Continued from page 1

What the study couldn’t measure, Dorsey says, was how he watched patients’ interactions for subtle signs that they needed prescriptions adjusted, things like cognitive problems or if medications wore off too quickly. One meeting even devoted 45 minutes to the pros and cons of implanted brain stimulators to curb tremors.

“Many heads are better than one. They think of questions you wouldn’t normally think of by yourself,” says Jim Euken, a retired judge and Parkinson’s patient from Belmont, NY. He began exercising on a bicycle after one of Dorsey’s group visits discussed research showing some patients still can bike when they can barely walk, for unknown reasons.

Euken joined some fellow study participants who petitioned the hospital, unsuccessfully, to continue group visits when the study ended: “It’s not that I don’t get good care. I do. But I still think I learned more and I think the process was better doing it in a group format.”

More research is needed to determine which patients fare better with group visits, plus they take a lot of doctor preparation, cautions study co-author Dr. Kevin Biglan of the University of Rochester.

Medicare will reimburse the doctor for each patient in a shared checkup with proper documentation that the visit includes certain elements, says Florida’s Whiddon.

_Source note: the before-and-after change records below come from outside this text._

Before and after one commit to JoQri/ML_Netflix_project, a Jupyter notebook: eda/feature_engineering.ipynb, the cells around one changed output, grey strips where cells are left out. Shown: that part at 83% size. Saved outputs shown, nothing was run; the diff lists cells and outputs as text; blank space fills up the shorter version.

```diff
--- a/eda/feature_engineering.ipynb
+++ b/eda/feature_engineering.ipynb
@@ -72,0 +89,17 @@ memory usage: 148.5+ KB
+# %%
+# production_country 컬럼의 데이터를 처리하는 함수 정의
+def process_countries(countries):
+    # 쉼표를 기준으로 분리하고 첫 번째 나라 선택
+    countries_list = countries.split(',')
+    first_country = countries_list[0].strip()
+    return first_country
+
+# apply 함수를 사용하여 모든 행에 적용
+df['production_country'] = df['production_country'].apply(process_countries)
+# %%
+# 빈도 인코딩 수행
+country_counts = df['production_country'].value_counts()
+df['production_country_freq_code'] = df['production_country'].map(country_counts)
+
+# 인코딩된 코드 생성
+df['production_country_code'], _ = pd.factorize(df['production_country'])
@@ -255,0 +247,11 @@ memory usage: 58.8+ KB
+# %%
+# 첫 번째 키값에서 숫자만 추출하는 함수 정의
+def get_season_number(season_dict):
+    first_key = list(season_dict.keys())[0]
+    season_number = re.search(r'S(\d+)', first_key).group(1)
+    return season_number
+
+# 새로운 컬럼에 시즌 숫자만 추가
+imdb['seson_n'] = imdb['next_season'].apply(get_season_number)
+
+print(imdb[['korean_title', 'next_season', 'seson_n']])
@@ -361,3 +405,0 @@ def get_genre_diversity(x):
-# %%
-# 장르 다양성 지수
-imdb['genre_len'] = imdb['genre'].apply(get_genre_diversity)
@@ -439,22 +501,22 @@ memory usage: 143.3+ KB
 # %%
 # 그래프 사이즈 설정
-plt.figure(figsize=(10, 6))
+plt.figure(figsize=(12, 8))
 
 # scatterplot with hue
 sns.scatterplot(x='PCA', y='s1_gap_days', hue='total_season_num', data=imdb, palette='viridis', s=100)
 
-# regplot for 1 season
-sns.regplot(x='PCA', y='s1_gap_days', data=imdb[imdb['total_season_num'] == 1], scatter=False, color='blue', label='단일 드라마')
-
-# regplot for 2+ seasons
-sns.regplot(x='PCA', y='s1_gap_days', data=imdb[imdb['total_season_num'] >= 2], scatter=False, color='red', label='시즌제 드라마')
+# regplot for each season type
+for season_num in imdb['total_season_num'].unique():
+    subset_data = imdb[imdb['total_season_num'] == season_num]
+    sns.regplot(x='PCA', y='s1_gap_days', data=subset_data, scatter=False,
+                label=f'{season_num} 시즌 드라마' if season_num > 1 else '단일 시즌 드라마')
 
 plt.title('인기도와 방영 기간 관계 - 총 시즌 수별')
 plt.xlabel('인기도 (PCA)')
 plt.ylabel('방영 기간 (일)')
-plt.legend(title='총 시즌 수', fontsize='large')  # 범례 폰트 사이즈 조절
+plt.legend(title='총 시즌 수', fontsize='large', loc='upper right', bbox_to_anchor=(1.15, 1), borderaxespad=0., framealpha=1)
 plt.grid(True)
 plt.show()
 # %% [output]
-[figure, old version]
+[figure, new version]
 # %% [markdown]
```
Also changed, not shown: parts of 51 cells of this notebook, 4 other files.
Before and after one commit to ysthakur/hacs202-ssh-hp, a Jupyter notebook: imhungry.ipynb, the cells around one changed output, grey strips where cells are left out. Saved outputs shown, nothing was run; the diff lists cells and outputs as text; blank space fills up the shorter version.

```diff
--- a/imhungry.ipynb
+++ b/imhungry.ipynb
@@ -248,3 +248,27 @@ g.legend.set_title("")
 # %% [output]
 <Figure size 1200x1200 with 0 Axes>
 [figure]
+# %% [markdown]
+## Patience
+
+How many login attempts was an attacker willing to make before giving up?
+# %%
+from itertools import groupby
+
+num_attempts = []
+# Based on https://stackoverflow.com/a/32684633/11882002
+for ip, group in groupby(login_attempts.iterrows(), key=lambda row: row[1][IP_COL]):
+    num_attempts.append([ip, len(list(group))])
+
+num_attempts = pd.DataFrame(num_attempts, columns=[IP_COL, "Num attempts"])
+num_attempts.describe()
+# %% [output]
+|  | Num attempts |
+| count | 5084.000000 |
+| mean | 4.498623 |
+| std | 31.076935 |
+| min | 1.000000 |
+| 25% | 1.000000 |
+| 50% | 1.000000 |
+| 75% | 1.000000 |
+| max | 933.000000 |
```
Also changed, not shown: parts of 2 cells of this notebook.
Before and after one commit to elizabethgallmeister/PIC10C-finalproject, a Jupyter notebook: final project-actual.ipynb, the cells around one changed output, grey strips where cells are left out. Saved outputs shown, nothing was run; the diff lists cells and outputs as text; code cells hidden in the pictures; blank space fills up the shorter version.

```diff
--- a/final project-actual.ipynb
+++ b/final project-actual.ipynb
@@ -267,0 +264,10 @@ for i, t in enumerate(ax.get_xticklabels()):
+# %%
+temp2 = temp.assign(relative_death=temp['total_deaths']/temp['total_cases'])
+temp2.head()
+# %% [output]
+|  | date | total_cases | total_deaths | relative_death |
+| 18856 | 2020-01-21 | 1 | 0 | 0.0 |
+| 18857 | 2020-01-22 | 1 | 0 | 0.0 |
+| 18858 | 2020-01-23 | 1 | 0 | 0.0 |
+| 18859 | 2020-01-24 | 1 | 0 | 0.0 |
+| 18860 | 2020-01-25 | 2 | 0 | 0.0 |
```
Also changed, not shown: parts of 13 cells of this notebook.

For his office, that means breaking even, as long as at least six people show up for his two-hour diabetes groups.


EDITOR’S NOTE _ Lauran Neergaard covers health and medical issues for The Associated Press in Washington.